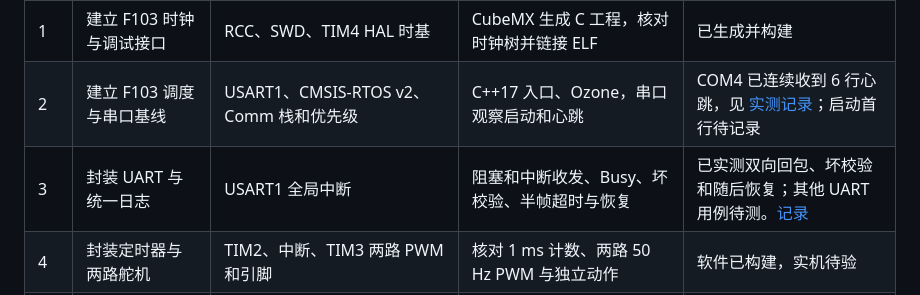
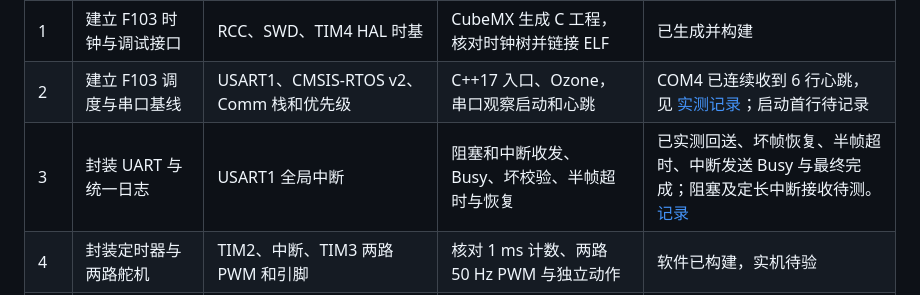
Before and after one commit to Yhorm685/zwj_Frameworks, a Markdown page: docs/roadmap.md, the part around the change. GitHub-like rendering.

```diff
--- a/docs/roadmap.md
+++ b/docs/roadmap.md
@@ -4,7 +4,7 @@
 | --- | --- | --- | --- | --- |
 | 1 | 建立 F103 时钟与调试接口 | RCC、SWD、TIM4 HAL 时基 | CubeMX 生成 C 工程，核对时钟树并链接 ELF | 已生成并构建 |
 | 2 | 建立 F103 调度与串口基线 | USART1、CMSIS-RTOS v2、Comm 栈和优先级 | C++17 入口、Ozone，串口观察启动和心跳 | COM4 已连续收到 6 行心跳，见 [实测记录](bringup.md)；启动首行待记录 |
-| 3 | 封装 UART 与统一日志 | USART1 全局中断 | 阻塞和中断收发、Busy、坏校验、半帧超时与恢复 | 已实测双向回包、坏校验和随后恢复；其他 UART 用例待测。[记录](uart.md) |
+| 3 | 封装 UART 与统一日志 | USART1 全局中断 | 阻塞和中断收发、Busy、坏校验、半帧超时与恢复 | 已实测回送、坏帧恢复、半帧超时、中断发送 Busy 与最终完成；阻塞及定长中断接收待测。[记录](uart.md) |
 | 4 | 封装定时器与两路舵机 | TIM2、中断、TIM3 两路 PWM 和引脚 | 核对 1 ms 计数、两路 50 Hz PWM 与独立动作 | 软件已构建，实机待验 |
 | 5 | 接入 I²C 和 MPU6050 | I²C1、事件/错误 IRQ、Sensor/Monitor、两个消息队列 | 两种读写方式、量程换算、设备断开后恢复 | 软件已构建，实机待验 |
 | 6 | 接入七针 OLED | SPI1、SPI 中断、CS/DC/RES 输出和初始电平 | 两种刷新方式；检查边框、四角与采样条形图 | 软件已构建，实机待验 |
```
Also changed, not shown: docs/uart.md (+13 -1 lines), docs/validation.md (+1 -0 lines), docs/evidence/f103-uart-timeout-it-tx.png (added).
-- -- --
**Task requirements**
Drop the pictures, then repeat the material word for word.

**Result**
Before and after one commit to Yhorm685/zwj_Frameworks, a Markdown page: docs/roadmap.md, the part around the change. GitHub-like rendering.

```diff
--- a/docs/roadmap.md
+++ b/docs/roadmap.md
@@ -4,7 +4,7 @@
 | --- | --- | --- | --- | --- |
 | 1 | 建立 F103 时钟与调试接口 | RCC、SWD、TIM4 HAL 时基 | CubeMX 生成 C 工程，核对时钟树并链接 ELF | 已生成并构建 |
 | 2 | 建立 F103 调度与串口基线 | USART1、CMSIS-RTOS v2、Comm 栈和优先级 | C++17 入口、Ozone，串口观察启动和心跳 | COM4 已连续收到 6 行心跳，见 [实测记录](bringup.md)；启动首行待记录 |
-| 3 | 封装 UART 与统一日志 | USART1 全局中断 | 阻塞和中断收发、Busy、坏校验、半帧超时与恢复 | 已实测双向回包、坏校验和随后恢复；其他 UART 用例待测。[记录](uart.md) |
+| 3 | 封装 UART 与统一日志 | USART1 全局中断 | 阻塞和中断收发、Busy、坏校验、半帧超时与恢复 | 已实测回送、坏帧恢复、半帧超时、中断发送 Busy 与最终完成；阻塞及定长中断接收待测。[记录](uart.md) |
 | 4 | 封装定时器与两路舵机 | TIM2、中断、TIM3 两路 PWM 和引脚 | 核对 1 ms 计数、两路 50 Hz PWM 与独立动作 | 软件已构建，实机待验 |
 | 5 | 接入 I²C 和 MPU6050 | I²C1、事件/错误 IRQ、Sensor/Monitor、两个消息队列 | 两种读写方式、量程换算、设备断开后恢复 | 软件已构建，实机待验 |
 | 6 | 接入七针 OLED | SPI1、SPI 中断、CS/DC/RES 输出和初始电平 | 两种刷新方式；检查边框、四角与采样条形图 | 软件已构建，实机待验 |
```
Also changed, not shown: docs/uart.md (+13 -1 lines), docs/validation.md (+1 -0 lines), docs/evidence/f103-uart-timeout-it-tx.png (added).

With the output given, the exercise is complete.